i) The industry shall avoid fenced – in industrial facility that looks mysterious and threatening to the community. The industry shall foster openness and dialogue with the local community and its employees on the potential hazards of its facility and operation.
ii) The citizens of the community in the risk zone shall use their “right- to- know” to enable them take their roles in the emergency preparedness plan. They shall be trained by the industry on how to act in the event of emergencies.
iii) The appropriate government authorities shall approve, regulate, support and take active part in the response plan.
In 1992, the Earth Summit held under the auspices of the United Nations Conference on Environment and Development (UNCED) in
The ten – step approach to the APELL process for emergency preparedness planning is as follow:
1) Identity the emergency response participants (government emergency response agencies, industry and community) and establish their roles, resources and concerns.
2) Identify, evaluate and rank risks and hazards which may result in emergency situations in the community.
3) Each participating group should review its own emergency plan for adequacy relative to a coordinated response. The participants should ensure the adequacy of basic core elements such as an organised fire service personnel, medical response teams, environmental pollution control teams, etc.
4) Using the results in step 3, identity and list the required tasks for a successful integrated plan which are yet to be covered by the participating groups. The additional tasks/equipment necessary to complete the response plan may include: Overall command authority; communication equipment which can reach all participants; hazards monitoring equipment and associated training; and alerting the public on evacuation.
5) Assign the tasks in step 4 to the appropriate participating groups based on authority, jurisdiction, expertise or resources.
6) Make all necessary amendment in the light of steps 4 and 5, and integrate them into an overall community response plan. It is necessary to conduct a tabletop role playing exercise to test the plan, with a view to identifying the plan weakness and repeating steps 4 and 5, if necessary, to resolve these problems. Then gain agreement.
7) Commit the integrated community plan to writing and obtain approvals from appropriate government and emergency response agencies.
8) Educate and train participating groups and emergency responders about the integrated response plan.

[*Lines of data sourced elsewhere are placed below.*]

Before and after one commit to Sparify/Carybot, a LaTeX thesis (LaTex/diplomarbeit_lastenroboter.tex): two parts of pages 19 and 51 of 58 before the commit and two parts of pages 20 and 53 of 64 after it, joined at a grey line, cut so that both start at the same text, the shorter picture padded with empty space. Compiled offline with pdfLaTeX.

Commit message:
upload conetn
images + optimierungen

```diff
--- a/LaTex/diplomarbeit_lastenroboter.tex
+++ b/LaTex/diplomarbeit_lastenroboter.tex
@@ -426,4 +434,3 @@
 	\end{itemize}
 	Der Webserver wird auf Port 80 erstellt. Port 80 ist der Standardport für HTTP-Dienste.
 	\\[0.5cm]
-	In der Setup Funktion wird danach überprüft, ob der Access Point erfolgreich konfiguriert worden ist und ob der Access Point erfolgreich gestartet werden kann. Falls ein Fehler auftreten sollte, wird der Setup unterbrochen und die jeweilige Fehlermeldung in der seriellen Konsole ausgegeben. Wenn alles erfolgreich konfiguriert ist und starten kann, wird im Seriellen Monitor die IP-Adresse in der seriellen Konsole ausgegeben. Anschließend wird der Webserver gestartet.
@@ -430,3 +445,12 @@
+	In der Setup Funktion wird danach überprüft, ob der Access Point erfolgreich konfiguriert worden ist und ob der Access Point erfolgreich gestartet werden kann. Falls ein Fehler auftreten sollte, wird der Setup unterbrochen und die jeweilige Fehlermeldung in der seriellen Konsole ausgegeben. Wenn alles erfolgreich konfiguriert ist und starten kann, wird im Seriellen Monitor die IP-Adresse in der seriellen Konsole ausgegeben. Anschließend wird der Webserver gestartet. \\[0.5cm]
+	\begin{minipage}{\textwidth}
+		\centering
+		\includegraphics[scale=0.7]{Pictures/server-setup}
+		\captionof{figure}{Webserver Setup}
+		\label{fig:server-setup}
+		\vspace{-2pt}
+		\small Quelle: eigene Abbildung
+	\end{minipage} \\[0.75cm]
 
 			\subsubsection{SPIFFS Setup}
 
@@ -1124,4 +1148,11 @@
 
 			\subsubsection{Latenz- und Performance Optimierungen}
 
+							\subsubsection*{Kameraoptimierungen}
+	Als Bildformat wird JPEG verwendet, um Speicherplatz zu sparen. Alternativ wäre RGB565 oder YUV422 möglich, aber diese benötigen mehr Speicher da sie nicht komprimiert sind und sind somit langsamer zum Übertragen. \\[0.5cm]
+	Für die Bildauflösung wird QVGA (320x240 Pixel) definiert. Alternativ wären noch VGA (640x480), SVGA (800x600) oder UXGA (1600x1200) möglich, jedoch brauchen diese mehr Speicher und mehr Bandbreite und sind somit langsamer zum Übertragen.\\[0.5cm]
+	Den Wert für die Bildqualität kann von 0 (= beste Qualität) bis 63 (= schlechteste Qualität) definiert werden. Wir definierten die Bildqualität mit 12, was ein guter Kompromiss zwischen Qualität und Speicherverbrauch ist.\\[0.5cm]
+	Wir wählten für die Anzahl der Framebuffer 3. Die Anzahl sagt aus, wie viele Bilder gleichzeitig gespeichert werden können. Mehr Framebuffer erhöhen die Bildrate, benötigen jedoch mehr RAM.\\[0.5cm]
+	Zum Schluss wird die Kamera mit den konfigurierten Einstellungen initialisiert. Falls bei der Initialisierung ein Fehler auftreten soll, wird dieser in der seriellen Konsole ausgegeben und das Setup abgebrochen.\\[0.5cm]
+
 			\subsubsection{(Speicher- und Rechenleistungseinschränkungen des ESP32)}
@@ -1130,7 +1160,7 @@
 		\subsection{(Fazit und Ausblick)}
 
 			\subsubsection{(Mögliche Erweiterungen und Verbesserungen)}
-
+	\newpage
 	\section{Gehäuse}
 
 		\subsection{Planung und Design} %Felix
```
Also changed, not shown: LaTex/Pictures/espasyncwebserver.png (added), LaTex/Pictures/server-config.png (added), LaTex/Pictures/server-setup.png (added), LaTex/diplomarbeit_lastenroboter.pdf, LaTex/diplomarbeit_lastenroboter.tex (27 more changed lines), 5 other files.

9) Establish procedures for periodic testing, reviewing and updating of the plan. Preplanning the drill, preparing a drill scenario, and its evaluation process are crucial to a successful test. Full –scale emergency response drills serve as a means of identifying any deficiencies in the plan and assure that it is kept current and effective in a real emergency situation.
10) Educate the citizens in the risk zone about the integrated response plan. This include educating the citizens on how to act during emergency situations such as remain indoors, close windows, respond to sirens in a specific fashion, etc.
The overall goals of integrated community response plan are to prevent loss of life or damage to public health and social well-being, avoid damage to property and the environment. It integrates the facility (in-plant) response plan with local community response plan to make one overall plan. However, current practices by industrial concerns in
The appropriate government bodies (i.e. Federal Ministry of Environment (FMENV) and National Emergency Management Agency (NEMA)) have an important role to provide the co-operative climate and support under which local community’s citizens can achieve adequate preparedness for emergencies, as statutorily required.. This entails involving members of the local community in the risk zone of hazardous installations in the development, testing and implementation of the overall response plan for the accidents and emergencies associated with such potentially hazardous installations.